I used to think that the command to “not forsake the assembling of yourselves” was just another church rule, that missing church on a Sunday or not even going to church at all was a sin and another reason for God to get mad at me.
As I got older I realized this view was both immature and short-sighted. Nonetheless, I still couldn’t understand the reasoning behind what appeared to be an obsession that Christians had with church attendance. It had nothing to do with salvation so why all the fuss?
With time I realized that all of God’s “rules” were given for our benefit. God doesn’t make laws for the sake of laws or to give us something to check off our to-do list.
Commands such as “let the marriage bed be undefiled” (Heb. 13:4), are not because God is a kill-joy and doesn’t want us to have any fun. Quite the contrary, actually. God knows how much harder it will be to enjoy a healthy sexual relationship with our spouse if life before marriage was wrought with promiscuity.
“The borrower is slave to the lender” (Proverbs 22:7) was not written because God doesn’t want us to have nice things. God knows that to live a life bogged down by debt is not the life of freedom He has called us to.
“Do not store up for yourselves treasures on earth…But store up for yourselves treasures in heaven,” (Matthew 6:19,20). Why? Because God wants us live like paupers and not enjoy our life? Obviously not. God knows that everything here on earth will never bring true satisfaction the way the things of God will.
So what’s the deal with church? Maybe I’m just a slow learner, but I didn’t really really grasp the “church thing” until a few years ago. A friend of mine had been chronically ill for months and wasn’t working. In the time that she was bedridden, things like keeping up her apartment, staying on top of finances, eating healthy food, and all of the daily life stuff we do without thinking about had all been cast aside.
When she was finally able to come back to work for a few hours a day, it proved challenging. Getting up to an alarm, getting ready, and getting to work at the scheduled time were hard. Add to that, her new eating requirements dictated learning to cook and source healthy food in a completely different way than how she’d always done it.

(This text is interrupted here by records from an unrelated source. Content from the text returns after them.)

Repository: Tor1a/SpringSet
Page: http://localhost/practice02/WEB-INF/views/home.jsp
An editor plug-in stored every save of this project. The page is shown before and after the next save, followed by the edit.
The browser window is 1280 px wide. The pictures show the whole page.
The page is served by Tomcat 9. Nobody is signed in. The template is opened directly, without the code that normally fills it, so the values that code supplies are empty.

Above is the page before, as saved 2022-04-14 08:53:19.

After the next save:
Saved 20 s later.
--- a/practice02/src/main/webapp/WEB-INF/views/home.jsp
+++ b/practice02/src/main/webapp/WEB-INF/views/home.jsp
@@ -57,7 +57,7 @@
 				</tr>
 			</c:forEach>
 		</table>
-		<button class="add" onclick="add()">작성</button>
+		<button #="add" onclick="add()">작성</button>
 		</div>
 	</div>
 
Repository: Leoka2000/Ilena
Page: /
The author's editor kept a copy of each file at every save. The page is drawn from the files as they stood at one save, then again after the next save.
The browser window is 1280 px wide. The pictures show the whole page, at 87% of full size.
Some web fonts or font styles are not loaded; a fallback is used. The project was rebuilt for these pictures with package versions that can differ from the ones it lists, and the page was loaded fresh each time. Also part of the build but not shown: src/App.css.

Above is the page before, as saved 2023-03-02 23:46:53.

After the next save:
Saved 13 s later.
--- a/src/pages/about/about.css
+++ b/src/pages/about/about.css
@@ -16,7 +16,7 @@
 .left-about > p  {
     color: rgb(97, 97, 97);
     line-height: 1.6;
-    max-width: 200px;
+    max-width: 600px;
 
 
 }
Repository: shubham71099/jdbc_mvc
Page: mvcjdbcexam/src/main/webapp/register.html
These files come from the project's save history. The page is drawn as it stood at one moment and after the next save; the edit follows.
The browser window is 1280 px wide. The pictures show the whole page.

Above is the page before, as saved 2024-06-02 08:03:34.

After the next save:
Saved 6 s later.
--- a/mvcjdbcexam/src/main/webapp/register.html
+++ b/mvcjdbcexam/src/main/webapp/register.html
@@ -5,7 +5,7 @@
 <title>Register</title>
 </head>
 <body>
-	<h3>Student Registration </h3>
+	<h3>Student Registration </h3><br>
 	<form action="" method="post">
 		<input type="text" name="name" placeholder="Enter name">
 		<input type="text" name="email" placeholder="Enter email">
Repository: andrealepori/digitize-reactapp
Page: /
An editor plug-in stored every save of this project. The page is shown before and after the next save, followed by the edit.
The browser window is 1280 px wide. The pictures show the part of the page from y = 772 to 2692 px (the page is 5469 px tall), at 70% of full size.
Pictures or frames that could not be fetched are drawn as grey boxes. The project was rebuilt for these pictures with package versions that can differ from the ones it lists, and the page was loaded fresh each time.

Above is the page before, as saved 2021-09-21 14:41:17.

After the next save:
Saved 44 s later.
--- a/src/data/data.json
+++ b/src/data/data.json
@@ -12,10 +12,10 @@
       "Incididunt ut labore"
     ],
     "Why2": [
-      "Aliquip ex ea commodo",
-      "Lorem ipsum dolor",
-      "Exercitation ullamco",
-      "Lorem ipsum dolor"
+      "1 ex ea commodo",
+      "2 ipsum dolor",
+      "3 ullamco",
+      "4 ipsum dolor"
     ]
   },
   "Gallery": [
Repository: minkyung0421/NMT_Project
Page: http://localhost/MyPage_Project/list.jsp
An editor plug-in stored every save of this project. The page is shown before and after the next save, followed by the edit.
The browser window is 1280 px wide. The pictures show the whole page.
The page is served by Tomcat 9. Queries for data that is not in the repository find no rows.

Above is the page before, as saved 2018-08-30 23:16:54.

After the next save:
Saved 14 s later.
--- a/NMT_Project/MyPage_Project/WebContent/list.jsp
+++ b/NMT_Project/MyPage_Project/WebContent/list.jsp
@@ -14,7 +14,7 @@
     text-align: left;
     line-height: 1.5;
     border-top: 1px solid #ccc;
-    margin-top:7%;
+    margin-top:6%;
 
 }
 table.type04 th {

I remember watching in amazement as people from her church rallied around her and stepped in to help her get back on her feet. One person came every week to help her straighten out her finances. Someone else came at different times and helped her get her apartment in order. Other people helped with car repairs and rides when the car needed fixing. Others simply offered a listening ear when some days felt overwhelming.
Slowly but surely, like a baby fawn finding its legs for the first time, she started to stand, and not just stand, but function again. And eventually the functioning turned to thriving beyond where she had been before her illness.
It’s no secret that the Church isn’t perfect, but when we get it right, it’s amazing. Don’t forsake the assembling of yourselves is not a rule for the sake of a rule. God knows we are created for mutual edification, for relationships, to not do life alone. You are not an island. I am not an island, much as I’d like to think that I am.
As I look back over my life at times of great sorrow and trial, the natural inclination of friends and family was to come alongside me and help me get my feet back underneath me. Sometimes it was bringing meals so I didn’t have to think about doing the one thing I dislike the most. Other times, it was a phone call to check on me or someone stopping me and saying they’ve been praying for me. I could write a whole essay on what a precious commodity the prayers of other believers are on behalf of each other.
Being in community with other believers is not a suggestion. It’s a command of scripture because God created us to need one another. That’s where we grow, get encouragement, are strengthened and where we can then return the favor to others.
The simple truth is this: We are not an island unto ourselves. Being with people we have Jesus in common with is not a rule to be followed but a gift to be cherished.